In today's New York Times, a place I know we all rush for the latest and "greatest" in poetry criticism, David Orr asks, in "The Great(ness) Game, basically, what will happen when THE generation of GREAT poets is gone.
By this logic nuclear waste might be mankind’s greatest contribution to history. Because something lasts does not make it great. And, no, poetry doesn’t need a mountain in Nevada.. There are negative qualities to durability. Say, staying far beyond ones welcome. Do I care that a poem I read today may not be read in one hundred years? No (unless by some miracle I’m still around to read and share it). Do I care that it speaks to me and might speak to many people now. Yes. Do I admire it for its care and craft and wisdom, of course.
These aren’t all good questions. In fact, given my own inclinations, none of them are good questions, which considering my status as a literary critic and theorist might say something. One quibble I have is the notion that boredom is always bad in literature. Sometimes, here I especially think of Ashbery’s Flow Chart, but really of any reading whatever, boredom is the key to the kingdom. You drift away and then are snapped back—and there’s nothing more (at least for me) exceptional that this feeling of being lulled and then violently woken by art. I also think of Beckett, Joyce, Blake, and many others.

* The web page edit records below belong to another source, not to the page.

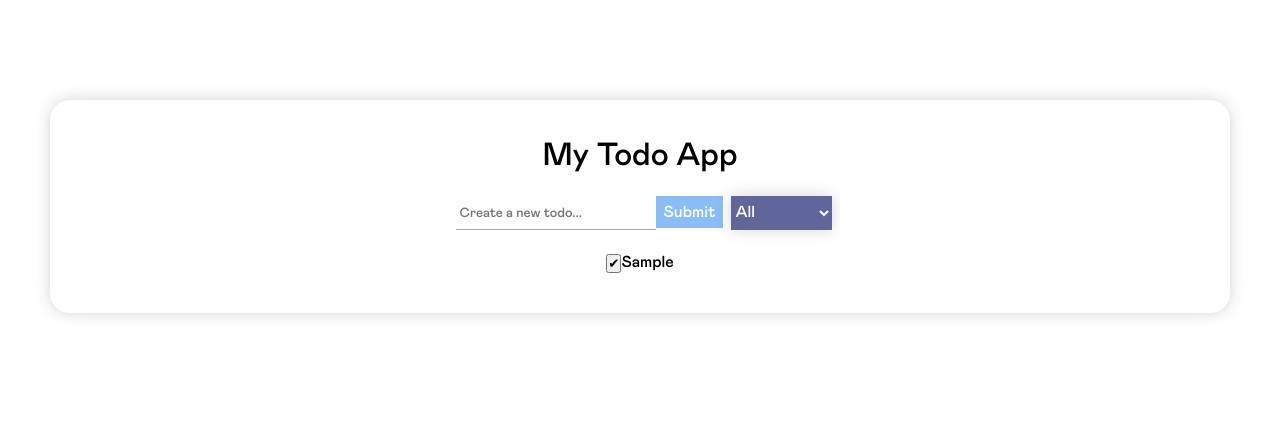
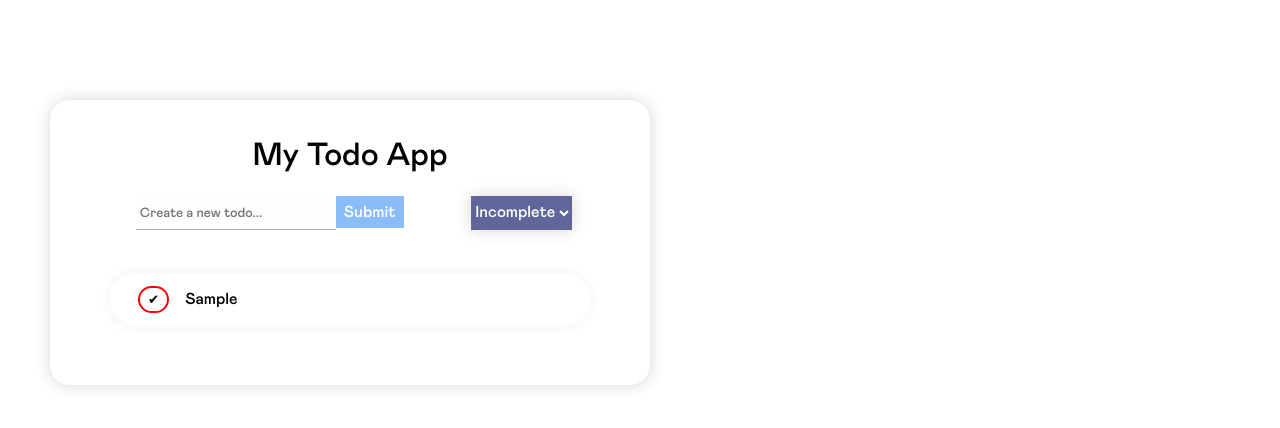
Before and after one commit to ajperez0705/react-todo, a React (Create React App) app: page / in a window 1280 px wide. Both pictures are taken after typing "Sample" into the empty fields and a click on the button "Submit". Shown: the top 428 px of the page. Built offline with nearby package versions, Linux system fonts and the light colour scheme; a web font is replaced by a local one.

Commit message:
added styling to completed buttons, container size, and todo-cards

```diff
--- a/src/App.js
+++ b/src/App.js
@@ -10,8 +10,9 @@ function App() {
   // State
   const [input, setInput] = useState("");
   const [todos, setTodos] = useState([]);
-  const [status, setStatus] = useState("All");
+  const [status, setStatus] = useState("Incomplete");
   const [filteredTodos, setFilteredTodos] = useState([]);
+  const [completionStatus, setCompletionStatus] = useState([]);
 
   // This Use Effect runs on Init
   useEffect(() => {
--- a/src/App.module.css
+++ b/src/App.module.css
@@ -4,6 +4,7 @@
   box-sizing: border-box;
   overflow-x: hidden;
   font-family: mabry;
+  max-width: 700px;
 }
 
 @font-face {
@@ -14,8 +15,8 @@
 }
 
 .container {
-  display: flex;
-  flex-direction: column;
+  /* display: flex; */
+  /* flex-direction: column; */
   justify-content: center;
   align-items: center;
   margin: 100px 50px;
@@ -29,12 +30,13 @@
 .title {
   font-family: mabry;
   font-size: 2em;
+  text-align: center;
 }
 
 .user-input {
   display: flex;
   flex-direction: row;
-  justify-content: space-between;
+  justify-content: space-around;
   padding: 24px 8px;
 }
 
--- a/src/Filter.js
+++ b/src/Filter.js
@@ -13,9 +13,9 @@ const Filter = (props) => {
       name="filtered-todos"
       id=""
     >
+      <option value="Incomplete">Incomplete</option>
+      <option value="Completed">Completed</option>
       <option value="All">All</option>
-      <option value="Completed">Completed</option>
-      <option value="Incomplete">Incomplete</option>
     </select>
   );
 };
--- a/src/Form.js
+++ b/src/Form.js
@@ -7,6 +7,8 @@ const Form = (props) => {
 
   const submitHandler = function (e) {
     e.preventDefault();
+
+    if (props.input === "") return;
 
     props.createTodo(props.input);
   };
--- a/src/TodoList.js
+++ b/src/TodoList.js
@@ -2,11 +2,11 @@ import styles from "./TodoList.module.css";
 
 const TodoList = (props) => {
   const completedTodoHandler = function (e) {
-    console.log(props.todo);
-
     props.todo.completed = true;
 
-    // props.todos.filter((el) => el.id !== props.todo.id);
+    console.log(e);
+
+    props.todos.filter((el) => el.id !== props.todo.id);
   };
 
   //   Dev Ed Solution
@@ -27,13 +27,18 @@ const TodoList = (props) => {
     <div className={styles["todo-card"]}>
       <button
         onClick={completedTodoHandler}
-        className={`styles["complete-btn"] ${
-          props.completed ? "completed" : ""
-        }`}
+        className={`${styles["complete-btn"]} ${
+          props.completed === true ? styles["completed-todo-btn"] : ""
+        } `}
       >
         ✔
       </button>
-      <div className={styles["completed-todo-text"]}>{props.name}</div>
+      <div
+        className={`${styles["todo-text"]}
+        ${props.completed === true ? styles.completed : ""}`}
+      >
+        {props.name}
+      </div>
     </div>
   );
 };
--- a/src/TodoList.module.css
+++ b/src/TodoList.module.css
@@ -1,9 +1,35 @@
 .todo-card {
   display: flex;
+  align-items: center;
   text-align: left;
+  margin: 20px;
+  box-shadow: 0px 0px 15px 0px rgba(53, 52, 52, 0.068);
+  padding: 12px;
+  border-radius: 36px;
 }
 
 .complete-btn {
-  border-radius: 50%;
-  background-color: teal;
+  border-radius: 36px;
+  background-color: transparent;
+  padding: 4px 8px;
+  margin: 0 16px;
+  margin-right: 16px;
+  border: 2px solid red;
+  cursor: pointer;
 }
+
+.todo-text {
+  color: black;
+}
+
+.completed {
+  text-decoration: line-through;
+  opacity: 50%;
+}
+
+.completed-todo-btn {
+  opacity: 50%;
+  border: 2px solid black;
+  background-color: black;
+  color: white;
+}
```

Perhaps Orr hasn’t read much recent Ashbery, but a line from “Phantoum,” in his A Worldly Country, strikes me as both cogent and hilarious here: